A new type of DNA sequencing technology has been developed and used to identify and characterize key regions of the genome called “enhancer” sequences. These are novel DNA features that were once thought to be a part of the so-called “junk DNA” regions of the genome. These key elements are now proven to be part of the indispensable and irreducibly complex design inherent to proper gene function for all types and categories of genes.
Jeff Tomkins’ New Technology Reveals More Genome Complexity is one of those articles that hits you with the nonsense almost from the beginning. Deconstructing that opening paragraph we find that the first sentence is perfectly accurate. There do exist in the genome regions, called enhancers, which promote the expression of the gene(s) they are associated with. Enhancers have been known for some time – they were even taught in my biology class last year, so they must be ancient – but a new paper in Science talks about a new method for identifying these regions. To quote the abstract:

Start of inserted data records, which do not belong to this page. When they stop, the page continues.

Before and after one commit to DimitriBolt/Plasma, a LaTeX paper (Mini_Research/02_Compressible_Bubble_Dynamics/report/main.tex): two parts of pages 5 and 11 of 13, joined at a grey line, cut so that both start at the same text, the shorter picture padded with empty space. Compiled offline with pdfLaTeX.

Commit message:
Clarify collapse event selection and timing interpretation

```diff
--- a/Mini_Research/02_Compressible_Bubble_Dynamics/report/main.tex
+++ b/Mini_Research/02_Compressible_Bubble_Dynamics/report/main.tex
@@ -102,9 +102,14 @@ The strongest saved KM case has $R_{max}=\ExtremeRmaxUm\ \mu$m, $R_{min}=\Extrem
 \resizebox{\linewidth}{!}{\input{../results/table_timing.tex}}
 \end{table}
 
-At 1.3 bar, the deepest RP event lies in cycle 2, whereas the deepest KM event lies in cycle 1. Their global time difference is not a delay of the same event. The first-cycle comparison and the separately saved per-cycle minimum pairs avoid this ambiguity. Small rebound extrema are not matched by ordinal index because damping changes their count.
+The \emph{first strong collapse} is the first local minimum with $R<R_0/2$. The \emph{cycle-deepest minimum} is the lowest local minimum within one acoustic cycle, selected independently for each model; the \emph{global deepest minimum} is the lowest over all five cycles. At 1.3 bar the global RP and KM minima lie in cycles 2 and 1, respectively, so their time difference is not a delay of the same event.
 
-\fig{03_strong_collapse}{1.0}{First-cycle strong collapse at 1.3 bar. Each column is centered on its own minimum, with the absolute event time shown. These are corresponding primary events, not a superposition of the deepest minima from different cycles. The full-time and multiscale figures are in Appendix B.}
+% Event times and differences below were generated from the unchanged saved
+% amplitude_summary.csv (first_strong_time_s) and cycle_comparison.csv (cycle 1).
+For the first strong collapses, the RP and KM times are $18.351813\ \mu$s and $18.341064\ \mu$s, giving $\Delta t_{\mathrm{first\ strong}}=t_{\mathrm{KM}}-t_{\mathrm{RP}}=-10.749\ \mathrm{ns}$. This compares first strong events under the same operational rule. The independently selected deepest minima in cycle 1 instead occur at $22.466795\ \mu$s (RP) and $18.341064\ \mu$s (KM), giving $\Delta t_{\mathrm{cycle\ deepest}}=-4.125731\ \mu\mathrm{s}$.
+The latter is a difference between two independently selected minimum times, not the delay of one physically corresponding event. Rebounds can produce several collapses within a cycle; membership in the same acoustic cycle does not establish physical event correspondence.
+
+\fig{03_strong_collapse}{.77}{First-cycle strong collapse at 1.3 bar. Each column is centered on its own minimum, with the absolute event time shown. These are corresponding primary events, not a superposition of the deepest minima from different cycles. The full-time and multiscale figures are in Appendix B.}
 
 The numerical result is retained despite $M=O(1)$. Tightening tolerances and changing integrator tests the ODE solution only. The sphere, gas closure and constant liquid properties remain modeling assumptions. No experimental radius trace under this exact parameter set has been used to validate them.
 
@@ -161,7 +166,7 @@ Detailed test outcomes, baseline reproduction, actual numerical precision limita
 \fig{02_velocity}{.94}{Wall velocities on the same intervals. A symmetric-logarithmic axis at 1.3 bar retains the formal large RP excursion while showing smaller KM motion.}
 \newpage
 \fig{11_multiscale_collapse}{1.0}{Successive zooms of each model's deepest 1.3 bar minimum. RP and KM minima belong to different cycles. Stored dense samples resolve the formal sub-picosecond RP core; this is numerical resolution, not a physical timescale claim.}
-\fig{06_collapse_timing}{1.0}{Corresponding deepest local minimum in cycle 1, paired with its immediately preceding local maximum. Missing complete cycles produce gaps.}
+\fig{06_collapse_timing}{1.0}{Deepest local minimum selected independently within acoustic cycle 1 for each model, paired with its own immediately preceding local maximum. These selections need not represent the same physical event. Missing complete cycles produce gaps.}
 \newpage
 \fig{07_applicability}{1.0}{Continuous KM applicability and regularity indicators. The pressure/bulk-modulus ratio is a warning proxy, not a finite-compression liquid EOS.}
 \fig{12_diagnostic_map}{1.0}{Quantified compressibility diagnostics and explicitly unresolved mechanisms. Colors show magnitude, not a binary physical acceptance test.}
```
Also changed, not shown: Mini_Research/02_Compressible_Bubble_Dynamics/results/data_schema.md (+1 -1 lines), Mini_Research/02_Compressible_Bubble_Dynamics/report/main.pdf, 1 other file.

Genomic enhancers are important regulators of gene expression, but their identification is a challenge, and methods depend on indirect measures of activity. We developed a method termed STARR-seq to directly and quantitatively assess enhancer activity for millions of candidates from arbitrary sources of DNA, which enables screens across entire genomes. When applied to the Drosophila genome, STARR-seq identifies thousands of cell-type–specific enhancers across a broad continuum of strengths, links differential gene expression to differences in enhancer activity, and creates a genome-wide quantitative enhancer map. This map reveals the highly complex regulation of transcription, with several independent enhancers for both developmental regulators and ubiquitously expressed genes. STARR-seq can be used to identify and quantify enhancer activity in other eukaryotes, including humans.
Moving on to the second sentence the mention of ‘junk DNA’ should already have set off alarm bells. Alas, this aspect seems to have originated at least in the press release if not the original paper (which is behind paywall). It is of course perpetuating the myth that the junk DNA idea owes its origins to ignorance about the role of non-coding DNA, which is simply not true. I wouldn’t be surprised to learn that we have known about enhancers longer than the junk DNA idea has been around (they did make it into the curriculum, remember), but it wouldn’t matter if we haven’t.
It is sufficient to say of the third sentence that it is just ‘typical Tomkins’ and leave it at that. I have long grown tired of pointing out that ‘irreducible complexity’ is a claim that requires evidence – one might say extraordinary evidence – which we never seem to see. Complexity is not in itself something that could pose a problem for evolution (or other natural processes), but irreducible complexity is supposed to be strictly defined so as to only include features and structures that could not be incrementally created. However I think Tomkins recognises how hand-waving it is to point to mere complexity as something that evolution could not produce, and so adds the ‘irreducible’ part to try to make his argument more convincing.
Indeed, calling the genome irreducibly complex is particularly silly. An irreducibly complex system would not have any redundancy, because one part of a redundant system can be removed, ‘reducing’ the system while leaving its function intact. The press release for this paper, for example, even mentions redundancy as a potential explanation for why there seem to be multiple enhancers per gene. In addition, as we saw back in September, it seems to be possible to remove large sections (in the order of millions of consecutive bases) of DNA without proportionate repercussions. If the genome were truly irreducibly complex – rather than just plain old complex – we shouldn’t see such things.
Thankfully, the next couple of paragraphs are just a description of the process and don’t merit line-by-line examination. Skipping ahead, therefore:
This new technology and the increased picture of complexity described by it add even more weight to the fact that the genome is completely functional and irreducibly complex. This is a fact recently highlighted by 30 simultaneously published research papers in the 2012 ENCODE (encyclopedia of DNA elements) project reports.
Ah, ENCODE. It was inevitable, really.
In the lead ENCODE research paper, published in the journal Nature, the authors wrote, “These data enabled us to assign biochemical functions for 80% of the genome, in particular outside of the well-studied protein-coding regions.” For a recent review of the ENCODE discoveries and their significance to the creation-evolution debate, see the recent review of ENCODE in Acts & Facts.
So ends the important part of this article.
I didn’t go over the Acts & Facts ‘review’ because it was largely a reprint of an earlier posting, which we did look at. To be brief, even if junk DNA really doesn’t exist the evidence in the ENCODE study does not actually show that – the term “biochemical function” is quite misleading. If you have the time I recommend listening to this podcast on the issue, or start here if you prefer text.
Stripped of the irreducible complexity and junk DNA aspects, Tomkins really doesn’t have anything. Yes, we now have a tool that could potentially tell us a lot about our genome. But so far, at least, we have learnt nothing that should excite a creationist.